Write about your web site of choice for the final project. Select three separate pages from the web site and tell us what you think you might want to revise. Refer to Redish chapters and Yale Style Guide where relevant.
I'll be revising my company's website, www.spectrumhomeservices.com, for the final project.
The company provides residential home services such as maintenance, lawn care, housekeeping and snow removal. While these services are listed in some manner on the site, the message could have a much greater impact with adjustments toward Ginny Redish' suggestions.
In Letting Go of the Words, Ginny Redish details the three main considerations when composing a website.
Good web writing is like a conversation
The Spectrum Home Services (SHS) site does utilize some helpful organizational elements such as menus and sequenced information structure, but the information is merely placed on the site without any connection between the elements. The site may benefit from statements such as: "For the interior of your home, consider the following options...cleaning, remodeling, etc." and "When the seasons change, we'll be there for your lawn, snow removal, etc." As it is now, the information seems to have been dumped on the page without consideration for unity.
Good web writing answers people's questions

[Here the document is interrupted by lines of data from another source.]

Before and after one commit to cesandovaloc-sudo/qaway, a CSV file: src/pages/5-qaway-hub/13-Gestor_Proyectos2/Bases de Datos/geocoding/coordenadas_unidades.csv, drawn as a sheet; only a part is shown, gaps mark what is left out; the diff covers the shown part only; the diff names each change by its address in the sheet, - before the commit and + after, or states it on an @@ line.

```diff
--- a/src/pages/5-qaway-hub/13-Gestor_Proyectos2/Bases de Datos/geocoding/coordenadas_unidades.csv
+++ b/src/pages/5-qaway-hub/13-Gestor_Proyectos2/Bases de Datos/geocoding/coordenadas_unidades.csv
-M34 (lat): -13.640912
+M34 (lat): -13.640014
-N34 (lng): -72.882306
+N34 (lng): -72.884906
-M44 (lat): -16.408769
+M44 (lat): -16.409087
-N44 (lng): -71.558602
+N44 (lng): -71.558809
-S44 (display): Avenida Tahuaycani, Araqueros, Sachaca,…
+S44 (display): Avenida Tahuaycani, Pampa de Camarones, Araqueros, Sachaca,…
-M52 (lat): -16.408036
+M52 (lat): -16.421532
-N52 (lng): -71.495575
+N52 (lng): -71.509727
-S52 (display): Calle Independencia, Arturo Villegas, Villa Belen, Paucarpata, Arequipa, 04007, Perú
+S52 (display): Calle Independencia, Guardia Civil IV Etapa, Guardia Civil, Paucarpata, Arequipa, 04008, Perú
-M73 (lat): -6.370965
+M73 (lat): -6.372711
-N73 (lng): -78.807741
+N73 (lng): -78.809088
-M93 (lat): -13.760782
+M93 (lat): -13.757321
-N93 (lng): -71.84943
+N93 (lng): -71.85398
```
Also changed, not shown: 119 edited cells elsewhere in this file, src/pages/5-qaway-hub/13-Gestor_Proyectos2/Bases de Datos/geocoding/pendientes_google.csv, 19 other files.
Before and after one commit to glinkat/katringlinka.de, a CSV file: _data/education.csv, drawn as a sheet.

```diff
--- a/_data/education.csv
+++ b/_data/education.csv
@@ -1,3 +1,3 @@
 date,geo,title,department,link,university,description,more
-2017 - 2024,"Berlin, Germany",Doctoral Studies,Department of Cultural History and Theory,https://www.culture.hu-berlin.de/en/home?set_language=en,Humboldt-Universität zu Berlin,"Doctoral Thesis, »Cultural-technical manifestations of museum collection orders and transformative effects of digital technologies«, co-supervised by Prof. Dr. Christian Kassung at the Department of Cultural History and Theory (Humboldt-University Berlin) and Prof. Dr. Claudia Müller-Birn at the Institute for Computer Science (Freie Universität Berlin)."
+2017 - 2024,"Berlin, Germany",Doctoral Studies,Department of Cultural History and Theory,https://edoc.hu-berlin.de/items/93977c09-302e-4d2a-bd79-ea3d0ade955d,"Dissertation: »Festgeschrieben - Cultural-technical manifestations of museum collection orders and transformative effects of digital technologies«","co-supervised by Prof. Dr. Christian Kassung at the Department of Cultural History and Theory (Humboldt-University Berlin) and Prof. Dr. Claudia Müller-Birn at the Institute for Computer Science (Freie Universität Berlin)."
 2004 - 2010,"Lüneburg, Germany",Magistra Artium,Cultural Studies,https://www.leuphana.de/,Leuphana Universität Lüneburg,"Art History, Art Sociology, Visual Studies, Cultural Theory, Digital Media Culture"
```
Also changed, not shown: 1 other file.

The SHS pages frequently feature dense paragraphs of writing that showcase current services and news events in lieu of helpful description of the actual services offered by the company. For instance, there may be an article about the latest trends in lawn care featured ABOVE the actual description of what the company does in terms lawn care applications.
Good web writing lets people "grab and go."
The SHS site eventually lists brief descriptions of its services, but doesn't offer in-depth descriptions following the brief listings. The items are not hyperlinked and only offer one or two word descriptions. Normally, a reader searches for something specific, finds it, then "grabs" it to learn more about that specific service. That's not available on the SHS site.
The site could benefit over these three areas with an effective application of pictures symbolizing each service. The images could be hyperlinked to more descriptive landing pages allowing the user to learn more about their interest.